[Code change snippets]
________

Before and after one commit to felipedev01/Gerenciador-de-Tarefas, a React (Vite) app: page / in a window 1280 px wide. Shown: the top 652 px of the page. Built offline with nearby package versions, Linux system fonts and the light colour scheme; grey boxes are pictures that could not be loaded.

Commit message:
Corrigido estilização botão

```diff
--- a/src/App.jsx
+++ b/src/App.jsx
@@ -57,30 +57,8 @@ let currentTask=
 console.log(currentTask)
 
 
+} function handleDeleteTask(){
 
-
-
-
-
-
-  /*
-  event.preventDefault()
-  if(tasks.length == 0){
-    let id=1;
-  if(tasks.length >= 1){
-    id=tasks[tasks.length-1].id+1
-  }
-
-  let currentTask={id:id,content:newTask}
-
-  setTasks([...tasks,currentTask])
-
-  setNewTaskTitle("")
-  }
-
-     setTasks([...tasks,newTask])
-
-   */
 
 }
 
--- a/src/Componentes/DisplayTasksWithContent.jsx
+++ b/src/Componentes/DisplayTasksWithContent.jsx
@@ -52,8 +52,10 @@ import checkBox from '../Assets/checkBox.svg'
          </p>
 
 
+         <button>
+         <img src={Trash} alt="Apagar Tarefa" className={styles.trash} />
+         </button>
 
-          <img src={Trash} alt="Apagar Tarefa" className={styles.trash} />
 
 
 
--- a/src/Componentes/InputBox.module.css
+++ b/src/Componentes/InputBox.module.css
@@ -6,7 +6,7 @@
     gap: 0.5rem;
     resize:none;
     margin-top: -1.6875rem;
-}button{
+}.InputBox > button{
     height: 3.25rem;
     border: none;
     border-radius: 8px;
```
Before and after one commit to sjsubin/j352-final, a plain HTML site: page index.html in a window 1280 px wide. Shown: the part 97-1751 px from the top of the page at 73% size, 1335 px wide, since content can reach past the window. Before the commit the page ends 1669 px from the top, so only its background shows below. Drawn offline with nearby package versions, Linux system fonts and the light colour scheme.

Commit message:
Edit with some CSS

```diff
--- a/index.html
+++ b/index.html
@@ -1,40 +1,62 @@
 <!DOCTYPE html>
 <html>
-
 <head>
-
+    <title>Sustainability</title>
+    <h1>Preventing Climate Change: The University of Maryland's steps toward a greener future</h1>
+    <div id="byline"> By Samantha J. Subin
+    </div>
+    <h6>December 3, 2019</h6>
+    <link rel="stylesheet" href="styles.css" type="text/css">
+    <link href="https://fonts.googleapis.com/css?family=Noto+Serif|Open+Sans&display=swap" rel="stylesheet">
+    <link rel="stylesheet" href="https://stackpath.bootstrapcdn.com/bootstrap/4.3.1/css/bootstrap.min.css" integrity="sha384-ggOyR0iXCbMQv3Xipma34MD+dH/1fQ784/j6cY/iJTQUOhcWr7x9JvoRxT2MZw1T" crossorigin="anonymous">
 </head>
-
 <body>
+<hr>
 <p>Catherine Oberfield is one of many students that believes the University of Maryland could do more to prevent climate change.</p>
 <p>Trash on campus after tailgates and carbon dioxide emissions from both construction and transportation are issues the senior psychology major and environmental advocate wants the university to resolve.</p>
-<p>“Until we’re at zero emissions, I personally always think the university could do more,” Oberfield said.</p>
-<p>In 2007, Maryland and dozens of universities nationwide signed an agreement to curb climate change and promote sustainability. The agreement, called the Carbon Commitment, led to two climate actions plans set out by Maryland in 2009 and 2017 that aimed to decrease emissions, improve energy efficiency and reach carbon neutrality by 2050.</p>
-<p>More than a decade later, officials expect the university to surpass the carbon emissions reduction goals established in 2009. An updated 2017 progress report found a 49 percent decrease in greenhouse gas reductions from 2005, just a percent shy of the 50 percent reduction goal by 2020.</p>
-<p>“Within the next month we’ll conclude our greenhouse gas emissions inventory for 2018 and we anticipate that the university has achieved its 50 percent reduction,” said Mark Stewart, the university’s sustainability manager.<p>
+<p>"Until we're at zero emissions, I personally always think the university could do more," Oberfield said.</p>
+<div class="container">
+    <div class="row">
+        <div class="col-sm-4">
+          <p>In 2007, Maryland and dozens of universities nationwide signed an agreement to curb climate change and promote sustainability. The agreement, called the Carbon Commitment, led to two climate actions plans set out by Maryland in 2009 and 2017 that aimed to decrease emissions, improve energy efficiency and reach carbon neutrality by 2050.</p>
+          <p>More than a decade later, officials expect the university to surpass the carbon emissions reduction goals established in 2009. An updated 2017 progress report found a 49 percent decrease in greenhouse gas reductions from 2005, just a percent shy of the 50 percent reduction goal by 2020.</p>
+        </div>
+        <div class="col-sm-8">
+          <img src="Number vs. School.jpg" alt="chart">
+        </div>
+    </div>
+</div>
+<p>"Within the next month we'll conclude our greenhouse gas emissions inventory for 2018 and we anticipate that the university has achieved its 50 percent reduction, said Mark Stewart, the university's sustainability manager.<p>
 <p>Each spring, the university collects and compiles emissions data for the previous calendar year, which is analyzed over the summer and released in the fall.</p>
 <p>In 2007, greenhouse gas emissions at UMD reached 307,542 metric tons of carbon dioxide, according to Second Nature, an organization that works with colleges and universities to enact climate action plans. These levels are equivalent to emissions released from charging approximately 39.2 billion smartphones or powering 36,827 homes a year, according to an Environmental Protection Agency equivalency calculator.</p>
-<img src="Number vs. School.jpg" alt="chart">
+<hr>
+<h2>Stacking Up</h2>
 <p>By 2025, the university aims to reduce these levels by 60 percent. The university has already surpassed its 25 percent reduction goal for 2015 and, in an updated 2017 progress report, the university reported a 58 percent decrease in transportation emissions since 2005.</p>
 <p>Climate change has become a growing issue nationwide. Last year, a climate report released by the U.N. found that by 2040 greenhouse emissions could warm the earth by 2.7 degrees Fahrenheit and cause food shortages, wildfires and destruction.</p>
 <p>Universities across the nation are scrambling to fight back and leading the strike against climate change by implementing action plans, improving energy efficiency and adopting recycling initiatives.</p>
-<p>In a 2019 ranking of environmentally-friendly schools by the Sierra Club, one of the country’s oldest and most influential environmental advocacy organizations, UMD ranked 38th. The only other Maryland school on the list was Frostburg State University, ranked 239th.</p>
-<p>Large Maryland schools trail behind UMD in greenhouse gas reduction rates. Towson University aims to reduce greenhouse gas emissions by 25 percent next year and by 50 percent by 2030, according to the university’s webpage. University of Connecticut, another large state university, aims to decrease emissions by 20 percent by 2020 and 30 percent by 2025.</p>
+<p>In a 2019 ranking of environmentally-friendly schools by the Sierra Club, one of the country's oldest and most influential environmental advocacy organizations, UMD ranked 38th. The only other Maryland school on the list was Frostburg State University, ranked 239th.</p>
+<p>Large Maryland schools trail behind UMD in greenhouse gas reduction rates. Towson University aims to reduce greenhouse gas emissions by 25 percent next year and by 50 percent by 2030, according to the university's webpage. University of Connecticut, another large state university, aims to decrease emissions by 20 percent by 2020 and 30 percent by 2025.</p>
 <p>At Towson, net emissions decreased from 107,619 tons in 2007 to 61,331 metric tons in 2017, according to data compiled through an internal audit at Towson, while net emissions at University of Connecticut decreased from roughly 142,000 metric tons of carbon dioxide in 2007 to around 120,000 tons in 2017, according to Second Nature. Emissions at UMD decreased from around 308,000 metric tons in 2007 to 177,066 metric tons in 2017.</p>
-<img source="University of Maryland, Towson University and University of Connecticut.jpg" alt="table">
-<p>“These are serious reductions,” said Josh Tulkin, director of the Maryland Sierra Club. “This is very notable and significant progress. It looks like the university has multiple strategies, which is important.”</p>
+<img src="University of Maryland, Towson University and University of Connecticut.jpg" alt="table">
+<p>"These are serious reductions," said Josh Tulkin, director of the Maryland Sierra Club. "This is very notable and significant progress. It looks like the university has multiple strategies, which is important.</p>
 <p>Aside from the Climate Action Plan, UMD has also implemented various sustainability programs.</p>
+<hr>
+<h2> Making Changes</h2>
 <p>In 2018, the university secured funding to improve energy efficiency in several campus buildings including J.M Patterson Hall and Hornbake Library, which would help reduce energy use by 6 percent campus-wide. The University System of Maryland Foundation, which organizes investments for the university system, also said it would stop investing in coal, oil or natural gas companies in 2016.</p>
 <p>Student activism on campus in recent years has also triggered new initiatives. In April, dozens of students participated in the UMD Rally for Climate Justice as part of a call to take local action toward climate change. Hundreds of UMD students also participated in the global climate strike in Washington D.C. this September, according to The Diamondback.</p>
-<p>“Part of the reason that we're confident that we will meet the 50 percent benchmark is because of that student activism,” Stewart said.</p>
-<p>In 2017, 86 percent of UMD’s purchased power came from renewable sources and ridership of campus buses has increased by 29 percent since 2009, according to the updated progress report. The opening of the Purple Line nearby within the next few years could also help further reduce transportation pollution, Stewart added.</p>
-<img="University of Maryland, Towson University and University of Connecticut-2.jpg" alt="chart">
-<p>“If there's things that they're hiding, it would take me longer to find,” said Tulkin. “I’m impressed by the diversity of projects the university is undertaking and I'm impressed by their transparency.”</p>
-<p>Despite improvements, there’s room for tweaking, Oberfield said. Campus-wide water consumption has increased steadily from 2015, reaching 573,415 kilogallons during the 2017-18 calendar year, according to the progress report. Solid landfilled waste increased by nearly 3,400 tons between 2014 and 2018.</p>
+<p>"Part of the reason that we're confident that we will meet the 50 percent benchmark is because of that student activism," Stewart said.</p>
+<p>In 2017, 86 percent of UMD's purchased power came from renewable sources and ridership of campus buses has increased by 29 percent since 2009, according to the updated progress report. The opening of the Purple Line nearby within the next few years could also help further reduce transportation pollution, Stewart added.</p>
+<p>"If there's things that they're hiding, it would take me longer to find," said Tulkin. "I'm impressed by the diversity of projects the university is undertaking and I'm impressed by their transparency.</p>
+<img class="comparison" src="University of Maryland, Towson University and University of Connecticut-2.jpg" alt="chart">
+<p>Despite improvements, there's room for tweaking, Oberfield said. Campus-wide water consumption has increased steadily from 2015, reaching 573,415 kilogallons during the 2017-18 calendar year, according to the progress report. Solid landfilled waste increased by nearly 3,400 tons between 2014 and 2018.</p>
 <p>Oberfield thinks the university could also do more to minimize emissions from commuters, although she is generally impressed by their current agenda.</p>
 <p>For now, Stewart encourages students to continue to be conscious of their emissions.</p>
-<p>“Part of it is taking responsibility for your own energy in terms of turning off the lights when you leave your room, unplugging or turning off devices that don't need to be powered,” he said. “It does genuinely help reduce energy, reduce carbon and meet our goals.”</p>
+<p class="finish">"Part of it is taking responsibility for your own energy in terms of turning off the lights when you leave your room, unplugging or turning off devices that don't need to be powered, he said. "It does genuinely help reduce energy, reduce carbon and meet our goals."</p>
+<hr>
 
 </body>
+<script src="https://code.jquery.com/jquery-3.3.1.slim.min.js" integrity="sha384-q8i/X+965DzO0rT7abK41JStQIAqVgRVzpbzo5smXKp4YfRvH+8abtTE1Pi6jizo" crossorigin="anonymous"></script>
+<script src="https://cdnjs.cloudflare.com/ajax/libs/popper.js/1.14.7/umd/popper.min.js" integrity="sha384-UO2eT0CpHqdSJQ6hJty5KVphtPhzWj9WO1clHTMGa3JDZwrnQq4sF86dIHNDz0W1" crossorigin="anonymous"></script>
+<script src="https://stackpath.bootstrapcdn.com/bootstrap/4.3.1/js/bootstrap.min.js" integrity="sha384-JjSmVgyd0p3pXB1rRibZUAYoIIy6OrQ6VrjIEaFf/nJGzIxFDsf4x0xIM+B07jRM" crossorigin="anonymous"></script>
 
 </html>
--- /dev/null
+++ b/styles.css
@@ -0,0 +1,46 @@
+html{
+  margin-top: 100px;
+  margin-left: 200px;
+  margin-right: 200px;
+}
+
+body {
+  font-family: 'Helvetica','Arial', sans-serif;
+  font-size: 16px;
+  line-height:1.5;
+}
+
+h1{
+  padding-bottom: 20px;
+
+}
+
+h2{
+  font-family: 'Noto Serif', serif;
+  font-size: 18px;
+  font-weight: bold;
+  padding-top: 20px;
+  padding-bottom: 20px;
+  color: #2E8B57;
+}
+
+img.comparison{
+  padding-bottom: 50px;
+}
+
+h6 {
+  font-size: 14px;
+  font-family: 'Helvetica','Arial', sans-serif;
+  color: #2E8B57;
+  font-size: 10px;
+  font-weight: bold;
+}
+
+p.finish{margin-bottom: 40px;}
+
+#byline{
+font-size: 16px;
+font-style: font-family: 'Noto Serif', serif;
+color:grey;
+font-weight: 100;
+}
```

________

Description of the task: The word "margin" appears in how many lines of the data? Answer with only the number.

Solved exercise: 5